Action item
Would you please copy each line below that includes the string "planner"?

[Before and after images]
<<<<

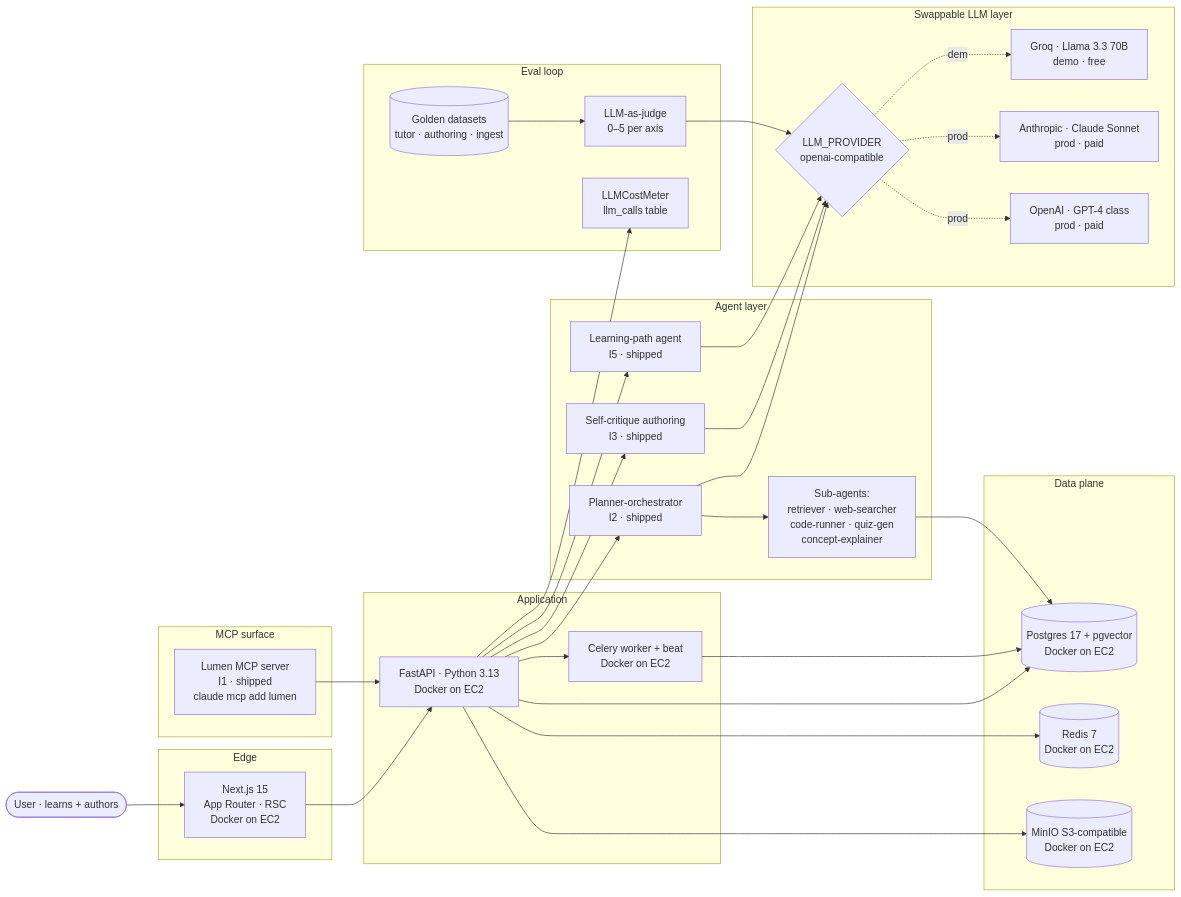
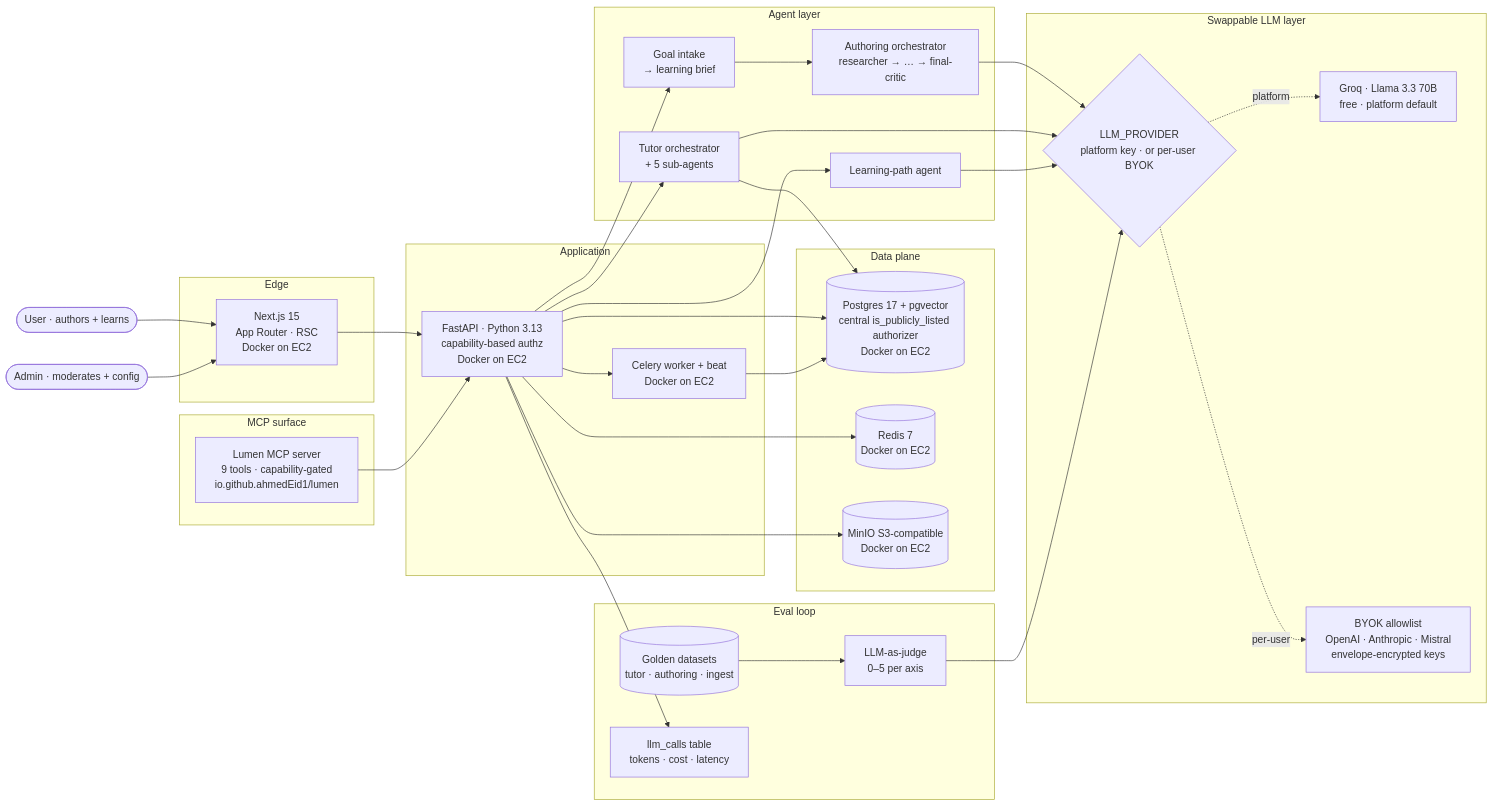
Before and after one commit to ahmedEid1/lumen: the diagram in README.md, drawn with Mermaid. The commit also changed other lines of this file, not shown here.

````diff
--- a/README.md
+++ b/README.md
@@ -54,66 +116,66 @@
 ```mermaid
 flowchart LR
-    user([User · learns + authors])
+    user([User · authors + learns])
+    admin([Admin · moderates + config])
 
     subgraph Edge[Edge]
       web[Next.js 15<br/>App Router · RSC<br/>Docker on EC2]
     end
 
     subgraph App[Application]
-      api[FastAPI · Python 3.13<br/>Docker on EC2]
+      api[FastAPI · Python 3.13<br/>capability-based authz<br/>Docker on EC2]
       worker[Celery worker + beat<br/>Docker on EC2]
     end
 
     subgraph Agents[Agent layer]
-      planner[Planner-orchestrator<br/>I2 · shipped]
-      subs[Sub-agents:<br/>retriever · web-searcher<br/>code-runner · quiz-gen<br/>concept-explainer]
-      authoring[Self-critique authoring<br/>I3 · shipped]
-      pathagent[Learning-path agent<br/>I5 · shipped]
+      define[Goal intake<br/>→ learning brief]
+      authoring[Authoring orchestrator<br/>researcher → … → final-critic]
+      tutor[Tutor orchestrator<br/>+ 5 sub-agents]
+      pathagent[Learning-path agent]
     end
 
     subgraph MCP[MCP surface]
-      mcp[Lumen MCP server<br/>I1 · shipped<br/>claude mcp add lumen]
+      mcp[Lumen MCP server<br/>9 tools · capability-gated<br/>io.github.ahmedEid1/lumen]
     end
 
     subgraph Data[Data plane]
-      pg[(Postgres 17 + pgvector<br/>Docker on EC2)]
+      pg[(Postgres 17 + pgvector<br/>central is_publicly_listed authorizer<br/>Docker on EC2)]
       redis[(Redis 7<br/>Docker on EC2)]
       s3[(MinIO S3-compatible<br/>Docker on EC2)]
     end
 
     subgraph LLM[Swappable LLM layer]
-      provider{LLM_PROVIDER<br/>openai-compatible}
-      groq[Groq · Llama 3.3 70B<br/>demo · free]
-      anthropic[Anthropic · Claude Sonnet<br/>prod · paid]
-      openai[OpenAI · GPT-4 class<br/>prod · paid]
+      provider{LLM_PROVIDER<br/>platform key · or per-user BYOK}
+      groq[Groq · Llama 3.3 70B<br/>free · platform default]
+      byok[BYOK allowlist<br/>OpenAI · Anthropic · Mistral<br/>envelope-encrypted keys]
     end
 
     subgraph Eval[Eval loop]
       golden[(Golden datasets<br/>tutor · authoring · ingest)]
       judge[LLM-as-judge<br/>0–5 per axis]
-      meter[LLMCostMeter<br/>llm_calls table]
+      meter[llm_calls table<br/>tokens · cost · latency]
     end
 
     user --> web
+    admin --> web
     web --> api
     api --> pg
     api --> redis
     api --> s3
     api --> worker
     worker --> pg
-    api --> planner
-    planner --> subs
-    subs --> pg
-    api --> authoring
+    api --> define
+    define --> authoring
+    api --> tutor
     api --> pathagent
+    tutor --> pg
     mcp --> api
-    planner --> provider
     authoring --> provider
+    tutor --> provider
     pathagent --> provider
-    provider -.demo.-> groq
-    provider -.prod.-> anthropic
-    provider -.prod.-> openai
+    provider -.platform.-> groq
+    provider -.per-user.-> byok
     api --> meter
     golden --> judge
     judge --> provider
 ```
````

>>>>

Exercise output
-      planner[Planner-orchestrator<br/>I2 · shipped]
-    api --> planner
-    planner --> subs
-    planner --> provider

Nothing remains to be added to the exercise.